And then they put us in barracks, on straw. And actually, you saw that people didn’t live there. They weren’t there, but we didn’t know. So, we were on the straw, and then we got food I think three times a day. They used to serve you from a very big cauldron, like pot—it must have been half the size of this room—and it was water with cabbage leaves. And three people—water, cabbage leaves, and in a red metal bowl. And three people had to have from this same bowl. And then, the German—you gave back the bowl to him, and he used to throw it at you like a target, the bowl—you know, to hit you.

I don’t know if you saw the movie Snake Pit [1948], but there was a movie, Snake Pit, and sort of it reminded me of Snake Pit; but that was a movie. But it was like a mental institution, something, and just—you weren’t any more like a human being. We had to go to the bathroom at the same time, and the bathrooms were like lined up, like—I don’t know, maybe twenty toilets. Not toilets, just seats. And you had to go together. And it was very hot, and we stayed forever and ever on Appel. Appel is where they check you. They counted us and counted us again, and counted us and counted us. That’s called Appel.

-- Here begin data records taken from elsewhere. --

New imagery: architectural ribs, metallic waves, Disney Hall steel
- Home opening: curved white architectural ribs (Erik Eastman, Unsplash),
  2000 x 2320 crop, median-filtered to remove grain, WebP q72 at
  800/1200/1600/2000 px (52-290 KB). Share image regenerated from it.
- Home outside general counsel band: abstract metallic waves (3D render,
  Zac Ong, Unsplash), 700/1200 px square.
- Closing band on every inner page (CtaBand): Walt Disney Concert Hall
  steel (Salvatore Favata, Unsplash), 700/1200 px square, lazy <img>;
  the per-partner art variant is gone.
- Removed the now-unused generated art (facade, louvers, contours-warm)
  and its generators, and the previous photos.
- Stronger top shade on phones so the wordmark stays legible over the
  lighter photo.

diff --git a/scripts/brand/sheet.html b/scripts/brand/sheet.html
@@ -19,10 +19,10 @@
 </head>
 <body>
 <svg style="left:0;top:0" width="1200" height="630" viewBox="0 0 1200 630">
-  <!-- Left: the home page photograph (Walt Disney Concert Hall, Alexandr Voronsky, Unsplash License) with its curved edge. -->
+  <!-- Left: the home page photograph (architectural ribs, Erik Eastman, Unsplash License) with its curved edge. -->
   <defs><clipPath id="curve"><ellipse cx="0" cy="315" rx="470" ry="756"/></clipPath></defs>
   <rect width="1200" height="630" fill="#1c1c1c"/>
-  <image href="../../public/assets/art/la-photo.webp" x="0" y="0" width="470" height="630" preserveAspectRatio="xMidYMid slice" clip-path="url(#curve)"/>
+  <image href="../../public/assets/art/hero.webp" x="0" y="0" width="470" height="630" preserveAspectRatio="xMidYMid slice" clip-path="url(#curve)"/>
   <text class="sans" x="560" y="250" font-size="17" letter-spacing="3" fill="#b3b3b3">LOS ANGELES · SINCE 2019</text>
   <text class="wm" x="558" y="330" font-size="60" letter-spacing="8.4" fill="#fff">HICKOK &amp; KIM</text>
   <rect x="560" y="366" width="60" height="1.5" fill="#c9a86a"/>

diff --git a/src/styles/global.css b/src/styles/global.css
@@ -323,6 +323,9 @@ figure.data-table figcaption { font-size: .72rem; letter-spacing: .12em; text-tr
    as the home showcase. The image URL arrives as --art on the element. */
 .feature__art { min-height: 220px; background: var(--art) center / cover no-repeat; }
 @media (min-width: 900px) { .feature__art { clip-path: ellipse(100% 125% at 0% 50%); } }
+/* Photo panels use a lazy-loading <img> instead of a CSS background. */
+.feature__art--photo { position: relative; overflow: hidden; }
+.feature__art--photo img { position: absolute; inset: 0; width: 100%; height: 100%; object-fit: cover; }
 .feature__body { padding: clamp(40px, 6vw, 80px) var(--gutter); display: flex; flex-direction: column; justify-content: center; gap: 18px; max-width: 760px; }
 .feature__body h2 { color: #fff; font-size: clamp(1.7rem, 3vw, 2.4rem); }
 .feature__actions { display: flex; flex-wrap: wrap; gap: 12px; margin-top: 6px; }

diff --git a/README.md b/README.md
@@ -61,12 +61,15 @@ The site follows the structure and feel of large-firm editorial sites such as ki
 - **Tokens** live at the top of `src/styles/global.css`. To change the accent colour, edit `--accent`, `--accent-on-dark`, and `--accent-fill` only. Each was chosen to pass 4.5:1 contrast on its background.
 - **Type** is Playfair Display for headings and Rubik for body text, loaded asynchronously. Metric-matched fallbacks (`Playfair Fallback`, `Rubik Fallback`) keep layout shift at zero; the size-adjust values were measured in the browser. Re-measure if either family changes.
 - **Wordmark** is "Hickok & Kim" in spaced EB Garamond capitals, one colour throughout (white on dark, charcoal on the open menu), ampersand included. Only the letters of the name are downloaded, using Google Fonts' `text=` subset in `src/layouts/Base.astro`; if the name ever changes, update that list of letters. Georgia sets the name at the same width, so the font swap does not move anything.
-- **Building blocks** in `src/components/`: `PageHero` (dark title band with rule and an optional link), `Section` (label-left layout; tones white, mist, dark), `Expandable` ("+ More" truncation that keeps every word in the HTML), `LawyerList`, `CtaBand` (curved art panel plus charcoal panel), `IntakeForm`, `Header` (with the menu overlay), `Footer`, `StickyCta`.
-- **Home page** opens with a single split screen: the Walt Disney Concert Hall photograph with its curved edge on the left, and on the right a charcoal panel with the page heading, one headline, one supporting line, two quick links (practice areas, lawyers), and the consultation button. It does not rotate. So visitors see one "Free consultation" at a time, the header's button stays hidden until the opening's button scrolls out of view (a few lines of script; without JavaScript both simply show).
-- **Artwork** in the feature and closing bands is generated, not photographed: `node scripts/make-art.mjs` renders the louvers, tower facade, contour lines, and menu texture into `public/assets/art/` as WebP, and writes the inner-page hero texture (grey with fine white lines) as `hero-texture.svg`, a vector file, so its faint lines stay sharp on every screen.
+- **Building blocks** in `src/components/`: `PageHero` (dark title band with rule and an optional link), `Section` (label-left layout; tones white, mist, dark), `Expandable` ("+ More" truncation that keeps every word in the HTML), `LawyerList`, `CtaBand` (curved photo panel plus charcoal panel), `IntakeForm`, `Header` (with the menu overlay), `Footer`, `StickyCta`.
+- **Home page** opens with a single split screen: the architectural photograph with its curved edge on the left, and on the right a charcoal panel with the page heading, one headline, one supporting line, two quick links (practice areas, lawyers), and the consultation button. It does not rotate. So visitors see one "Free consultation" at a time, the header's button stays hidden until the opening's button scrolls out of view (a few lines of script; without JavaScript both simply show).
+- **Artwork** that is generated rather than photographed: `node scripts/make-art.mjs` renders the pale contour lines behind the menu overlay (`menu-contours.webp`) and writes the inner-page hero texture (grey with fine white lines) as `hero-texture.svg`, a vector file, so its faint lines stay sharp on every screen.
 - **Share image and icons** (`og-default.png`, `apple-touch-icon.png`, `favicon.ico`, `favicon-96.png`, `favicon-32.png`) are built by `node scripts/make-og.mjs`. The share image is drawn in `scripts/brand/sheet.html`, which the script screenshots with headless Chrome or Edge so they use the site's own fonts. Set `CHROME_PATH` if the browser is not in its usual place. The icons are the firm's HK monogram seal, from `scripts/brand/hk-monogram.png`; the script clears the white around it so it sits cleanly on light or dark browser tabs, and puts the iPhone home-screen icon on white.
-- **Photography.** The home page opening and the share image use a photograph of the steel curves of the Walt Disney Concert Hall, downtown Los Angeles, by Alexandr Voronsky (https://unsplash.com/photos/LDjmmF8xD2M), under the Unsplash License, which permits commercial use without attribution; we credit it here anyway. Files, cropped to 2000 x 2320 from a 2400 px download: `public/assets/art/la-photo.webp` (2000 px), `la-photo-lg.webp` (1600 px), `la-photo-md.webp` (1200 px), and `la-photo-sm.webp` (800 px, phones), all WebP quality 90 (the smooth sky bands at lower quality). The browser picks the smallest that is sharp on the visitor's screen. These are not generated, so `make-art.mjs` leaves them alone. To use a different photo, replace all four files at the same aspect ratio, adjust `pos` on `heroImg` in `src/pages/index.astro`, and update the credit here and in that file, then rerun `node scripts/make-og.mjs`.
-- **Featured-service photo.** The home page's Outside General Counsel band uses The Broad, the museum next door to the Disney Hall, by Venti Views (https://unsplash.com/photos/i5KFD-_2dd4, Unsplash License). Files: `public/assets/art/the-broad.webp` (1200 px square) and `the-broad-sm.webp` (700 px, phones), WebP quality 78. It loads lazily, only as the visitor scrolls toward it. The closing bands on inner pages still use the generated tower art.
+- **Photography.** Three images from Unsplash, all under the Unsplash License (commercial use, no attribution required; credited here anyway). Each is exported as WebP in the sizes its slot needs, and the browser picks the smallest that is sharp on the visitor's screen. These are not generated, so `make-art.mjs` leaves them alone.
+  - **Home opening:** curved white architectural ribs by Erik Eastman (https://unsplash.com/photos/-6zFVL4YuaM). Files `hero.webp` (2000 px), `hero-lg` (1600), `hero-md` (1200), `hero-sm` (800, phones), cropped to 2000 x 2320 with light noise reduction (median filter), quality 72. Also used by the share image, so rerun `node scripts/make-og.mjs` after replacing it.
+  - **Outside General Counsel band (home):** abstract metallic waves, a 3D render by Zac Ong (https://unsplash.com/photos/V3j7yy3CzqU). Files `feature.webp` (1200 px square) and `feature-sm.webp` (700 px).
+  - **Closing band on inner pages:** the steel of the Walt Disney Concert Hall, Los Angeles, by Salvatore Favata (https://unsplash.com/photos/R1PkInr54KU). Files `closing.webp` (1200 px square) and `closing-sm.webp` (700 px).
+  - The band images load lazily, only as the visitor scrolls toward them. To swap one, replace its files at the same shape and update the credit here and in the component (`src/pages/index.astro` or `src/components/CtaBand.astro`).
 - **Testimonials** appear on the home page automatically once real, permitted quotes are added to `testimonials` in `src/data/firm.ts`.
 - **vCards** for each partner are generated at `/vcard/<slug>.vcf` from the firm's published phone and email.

We were there, and the Red Cross must have come and checked it; I don’t know. We stayed there for—I don’t know, about two weeks. The only thing that we got is I told you the water with the cabbage leaves. I think in the morning they gave us coffee, but I don’t quite remember that. But we didn’t—it was very meager.